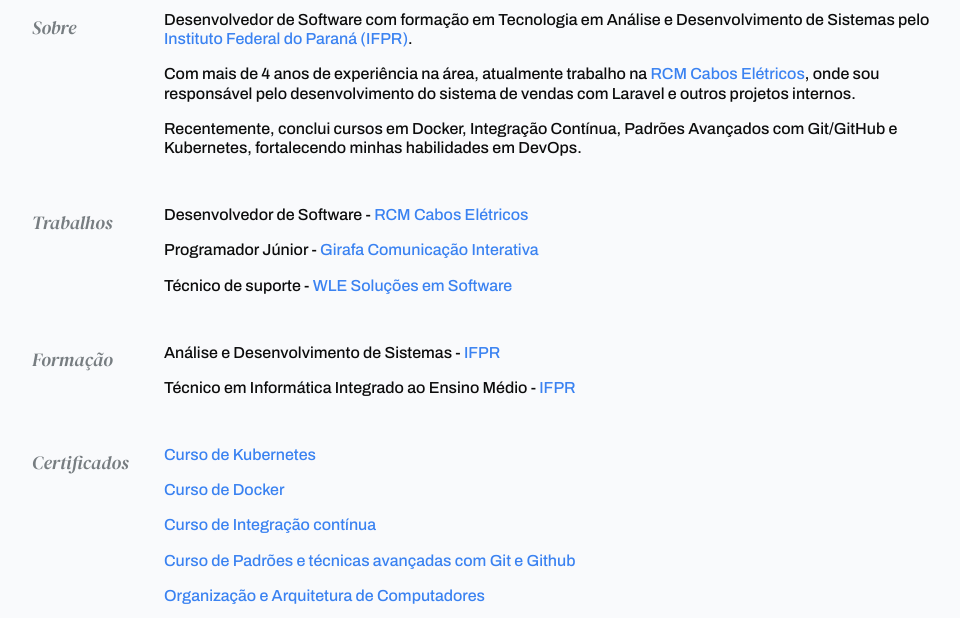
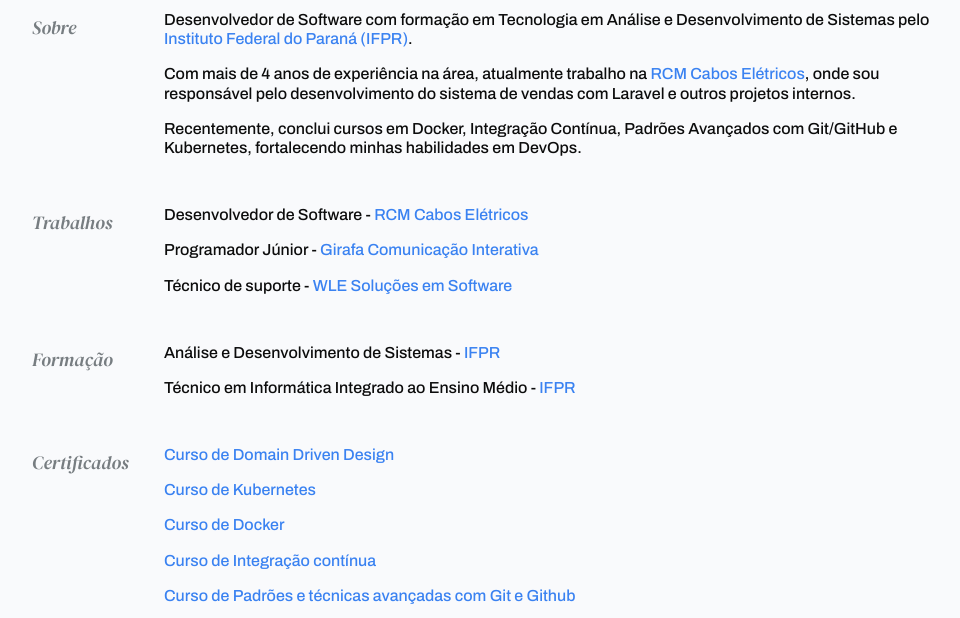
Before and after one commit to RafaelCecchin/website-resume, a plain HTML site: page index.html in a window 1280 px wide. Shown: the part 179-797 px from the top of the page, without its empty margins (144-1104 px from the left). Drawn offline with Linux system fonts and the light colour scheme.

Commit message:
feat: adicionar curso de domain driven design

```diff
--- a/index.html
+++ b/index.html
@@ -79,6 +79,7 @@
             <h3>Certificados</h3>
             <div class="data certificates">
                 <ul>
+                    <li><a target="_blank" href="https://fullcycle.com.br/certificado/8614202b-9d86-4038-9401-e1dedcb5039e/">Curso de Domain Driven Design</a></li>
                     <li><a target="_blank" href="https://fullcycle.com.br/certificado/70b53df1-61a3-4141-a258-037876b54c1a">Curso de Kubernetes</a></li>
                     <li><a target="_blank" href="https://fullcycle.com.br/certificado/46284a14-6129-46bb-94bb-d804fb634fa3">Curso de Docker</a></li>
                     <li><a target="_blank" href="https://fullcycle.com.br/certificado/6817ad56-9009-4627-9bb4-a3079c614035">Curso de Integração contínua</a></li>
```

● PROBLEM REQUIREMENTS
Among the records, find the lines that contain "index" and copy each of them.

● ANSWER TO THIS EXERCISE
Before and after one commit to RafaelCecchin/website-resume, a plain HTML site: page index.html in a window 1280 px wide. Shown: the part 179-797 px from the top of the page, without its empty margins (144-1104 px from the left). Drawn offline with Linux system fonts and the light colour scheme.
--- a/index.html
+++ b/index.html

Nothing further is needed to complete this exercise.